Many of the authors contributing to this book experienced the long-lasting crisis of the nineties, which North Koreans call the "Arduous March", and fled to escape it. Between 1993 and 1998, half a million people died of hunger in North Korea. Many more suffered from inadequate nourishment in the years that followed. The disaster was triggered by a combination of failing crops and loss of subsidies from friendly states such as the recently dissolved Soviet Union. This was not just a temporary crisis, however, but a long-term systemic failure in the production and distribution of necessities, administered by authorities prioritizing other needs than the survival of the most vulnerable members of society. 

It may be tempting to think that a country mismanaged as badly as North Korea can only move forward through a collapse, and that the high price many ordinary people will have to pay during the collapse is unavoidable. This is, at a critical point, dangerously close to the mindset of the North Korean regime. They thought that the only way forward was to secure the continuation of the system, and that the highest price unavoidably had to be paid by many ordinary people in order to secure this necessary end. 

 
When societies break down, situations arise that are difficult to comprehend. The stories chronicle a partial societal collapse as experienced from the inside, and how different people handled that situation. We hardly have any experience with such breakdowns. The North Koreans have lived through one. For most of them, naked poverty and hunger is not far away even today. It's their society. Better societies must be built by those who are to live in it, and with it. To be able to provide useful assistance in their efforts to build a better society, we must understand them better. That is our main motive for collecting these stories, and making them available to a broader audience. 


The book is a joint project of the Rafto Foundation for Human Rights, Human Asia, and the North Korean Writers in Exile Center of PEN International.

You can order the book by sending an e-mail to: iver.orstavik@rafto.no. Price: 10 EURO (+postage)
You can order the book by sending an e-mail to: iver.orstavik@rafto.no. Price: 10 EURO (+postage)

Contact

Picture of Iver Ørstavik

Iver Ørstavik

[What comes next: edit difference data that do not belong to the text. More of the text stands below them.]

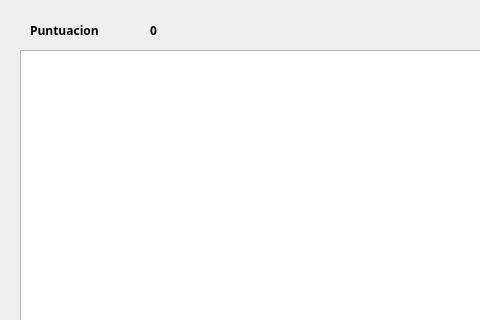
This is mainwindow.ui in Nooby54/Practica5-InformaticaII as Qt 5 draws it before an edit; both pictures show x 0 to 480 and y 0 to 320 of the 641 by 677 pixel window. The edited form follows.
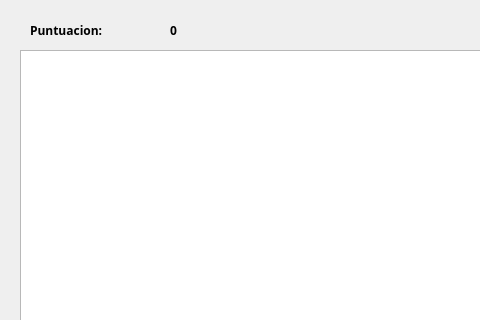
This is the edited form.

Commit message: Ya fije la ventana, añadi el timer de movimiento, ademas cambie el tamaño de los puntos y coloque la puntuacion en pantalla

```diff
--- a/mainwindow.ui
+++ b/mainwindow.ui
@@ -40,13 +40,13 @@
      </font>
     </property>
     <property name="text">
-     <string>Puntuacion</string>
+     <string>Puntuacion:</string>
     </property>
    </widget>
    <widget class="QLabel" name="label_2">
     <property name="geometry">
      <rect>
-      <x>150</x>
+      <x>170</x>
       <y>20</y>
       <width>63</width>
       <height>20</height>
```
Left out of the diff: 2 changed lines with no effect on the pictures. The commit also changes 4 other files.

The Rafto Foundation, Senior Advisor
Means of contactContact details
Phone: 47096755
E-mail: iver.orstavik@rafto.no

Heads the partnership engagement with our most recent laureates (Kashmir 2017 and Poland 2018)
Read more about Iver